> **Prompt**: Scan the material for the word "browser", then return every line where it appears.

> **Data for processing**:
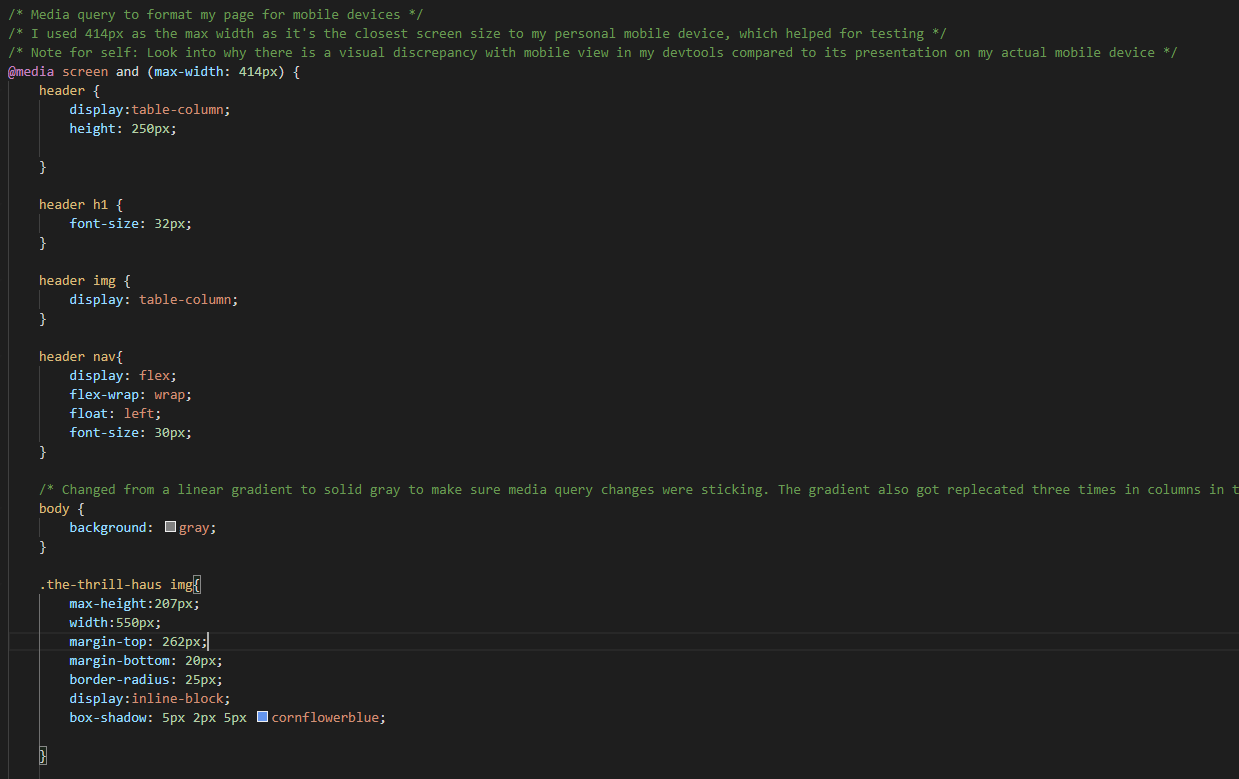
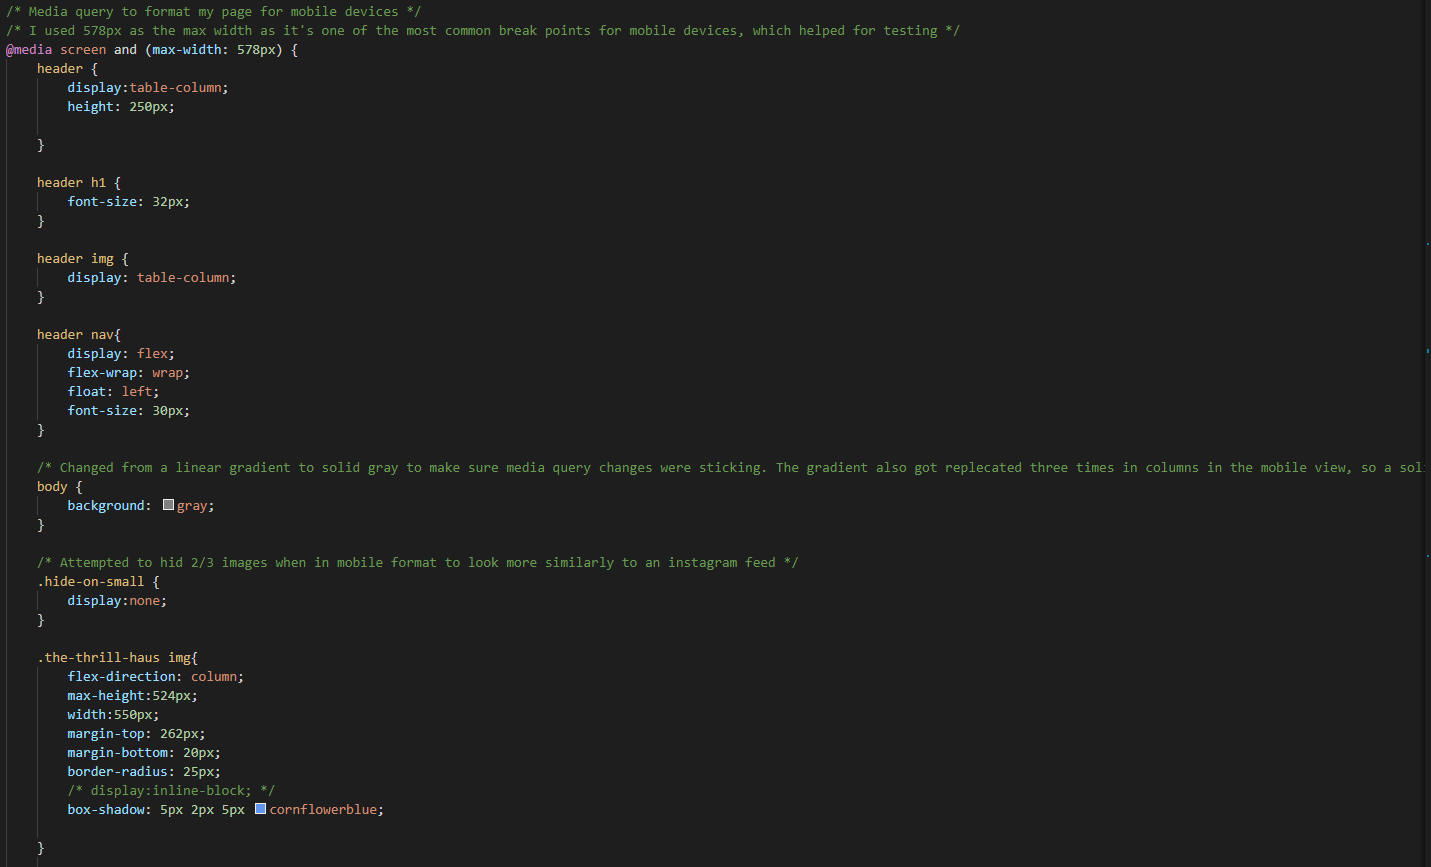
Did final updates to my css and readme.md file to showcase most recent adjustments

Changed region(s): [[0.0, 0.0, 1.0, 0.7086], [0.0307, 0.7394, 0.3067, 0.9551], [0.0, 0.9551, 0.0307, 0.9859]]

diff --git a/assets/css/style.css b/assets/css/style.css
@@ -154,7 +154,7 @@ p {
 }
 
 .my-work-images img{
-    height:650px;
+    height:580px;
     margin-top: 0px;
     margin-bottom: 20px;
     border-radius: 25px;
@@ -207,8 +207,8 @@ p {
 .my-work a img:hover {
     height: 225px;
     border-radius: 25px;
-    /* border: 5px solid mintcream; */
-    box-shadow: inset 0px 0px 8px var(--cornflowerblue), 0 0 15px var(--cornflowerblue);
+    border: 5px solid cornflowerblue;
+    /* box-shadow: inset 0px 0px 8px var(--cornflowerblue), 0 0 15px var(--cornflowerblue); Attempted to add a glow effect to my work image examples but was unable to get it to function properly, will revisit later. */
 }
 
 .contact-me-images {
@@ -310,8 +310,7 @@ footer nav ul li {
 }
 
 /* Media query to format my page for mobile devices */
-/* I used 414px as the max width as it's the closest screen size to my personal mobile device, which helped for testing */
-/* Note for self: Look into why there is a visual discrepancy with mobile view in my devtools compared to its presentation on my actual mobile device */
+/* I used 578px as the max width as it's one of the most common break points for mobile devices, which helped for testing */
 @media screen and (max-width: 578px) {
     header {
         display:table-column;
@@ -336,7 +335,7 @@ footer nav ul li {
 
     /* Changed from a linear gradient to solid gray to make sure media query changes were sticking. The gradient also got replecated three times in columns in the mobile view, so a solid gray worked as a nice correction for this. */
     body {
-        background: gray;
+        background-image: linear-gradient(90deg, black, gray, mintcream);
     }
 
     /* Attempted to hid 2/3 images when in mobile format to look more similarly to an instagram feed */

diff --git a/README.md b/README.md
@@ -17,7 +17,7 @@ I WANT to view a potential employee's deployed portfolio of work samples
 
 SO THAT I can review samples of their work and assess whether they're a good candidate for an open position
 
-![DeployedPortfolioFromWebBrowser](./assets/images/portfolio-web-browser.png "Deployed Page from Web Browser")
+![DeployedPortfolioFromWebBrowser](./assets/images/portfolio-web-browser-view.png "Deployed Page from Web Browser")
 
 I began this process by creating an index.html sheet, and an assets folder holding my style.css sheet and referenced images.
 
@@ -63,11 +63,14 @@ The next step was to format the site to be usable on mobile devices. I started t
 
 This step proved to be the most challenging of them all as I found discrepancies between the mobile view in my devtools and it's actual appearance on my mobile device. 
 
+To correct the visual discrepancy, I found that a media query break point of 578px as it was the most common break point for mobile devices. This allowed me to view the web page from my phone and my dev tools in the same way.
+
+With my mobile view, instead of decreasing the size of my image to fit all of them to the smaller screen, I took an approach to make the design comparable to an Instagram feed with one large photo between each section of text.
+
 Website display on my mobile device (iPhone SE)
 
-![DeployedPortfolioOnMobileTop](./assets/images/portfolio-mobile-top.jpg "Top of mobile view")
+![DeployedPortfolioOnMobileTop](./assets/images/portfolio-mobile-view.png "Full Mobile View")
 
-![DeployedPortfolioOnMobileBottom](./assets/images/portfolio-mobile-bottom.jpg "Bottom of mobile view")
 
 
 
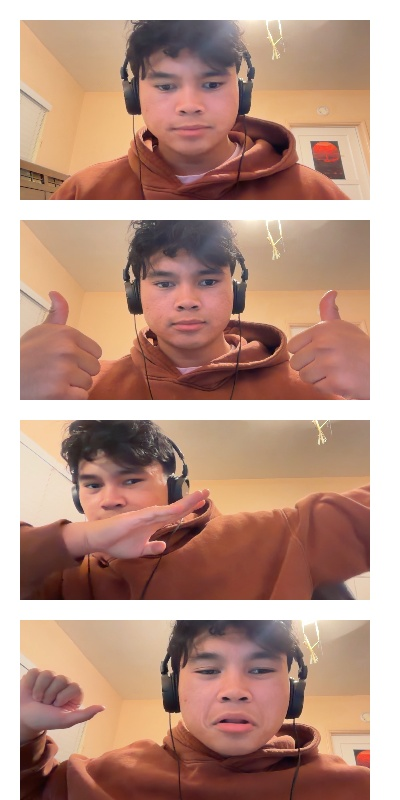
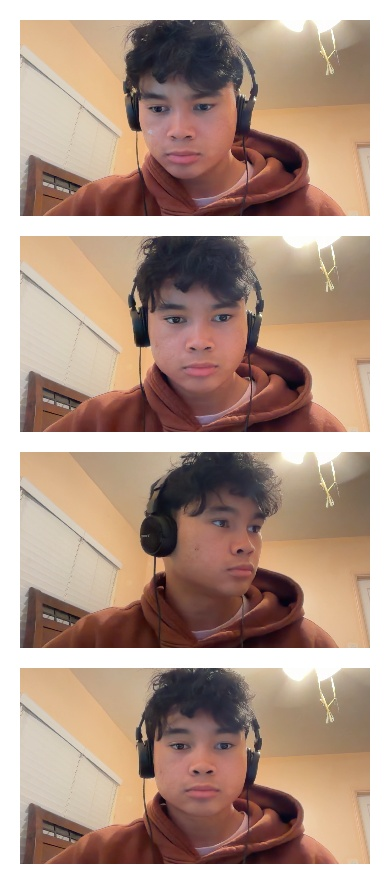
fixed aspect ratio

diff --git a/camera.py b/camera.py
@@ -7,14 +7,30 @@ cam = VideoCapture(0)
 num_images = 4
 cooldown_seconds = 2
 
-canvas_h, canvas_w = 1800, 600 
-canvas = np.ones((canvas_h, canvas_w, 3), dtype=np.uint8) * 255
-
 slot_x = 20
 slot_y = 20
-slot_w = 600
-slot_h = 450
+slot_w = 350
+slot_h = int(slot_w * 9 / 16)
 slot_gap = 20
+
+canvas_w = slot_x + slot_w + 20
+canvas_h = slot_y + (num_images * slot_h) + ((num_images - 1) * slot_gap) + 20
+canvas = np.ones((canvas_h, canvas_w, 3), dtype=np.uint8) * 255
+
+
+def center_crop_to_aspect(img, target_w, target_h):
+    target_ratio = target_w / target_h
+    h, w = img.shape[:2]
+    current_ratio = w / h
+
+    if current_ratio > target_ratio:
+        new_w = int(h * target_ratio)
+        x1 = (w - new_w) // 2
+        return img[:, x1:x1 + new_w]
+
+    new_h = int(w / target_ratio)
+    y1 = (h - new_h) // 2
+    return img[y1:y1 + new_h, :]
 
 captured_frames = []
 
@@ -37,11 +53,17 @@ if not captured_frames:
     print("No images captured.")
 else:
     for i, img in enumerate(captured_frames):
-        resized_img = resize(img, (slot_w, slot_h))
+        cropped_img = center_crop_to_aspect(img, slot_w, slot_h)
+        resized_img = resize(cropped_img, (slot_w, slot_h))
         y1 = slot_y + i * (slot_h + slot_gap)
         y2 = y1 + slot_h
         x1 = slot_x
         x2 = x1 + slot_w
+
+        if y2 > canvas_h or x2 > canvas_w:
+            print(f"Skipping image {i + 1}: slot is out of canvas bounds")
+            continue
+
         canvas[y1:y2, x1:x2] = resized_img
 
     imshow("Canvas with Images", canvas)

> **Answer to this task**:
-![DeployedPortfolioFromWebBrowser](./assets/images/portfolio-web-browser.png "Deployed Page from Web Browser")
+![DeployedPortfolioFromWebBrowser](./assets/images/portfolio-web-browser-view.png "Deployed Page from Web Browser")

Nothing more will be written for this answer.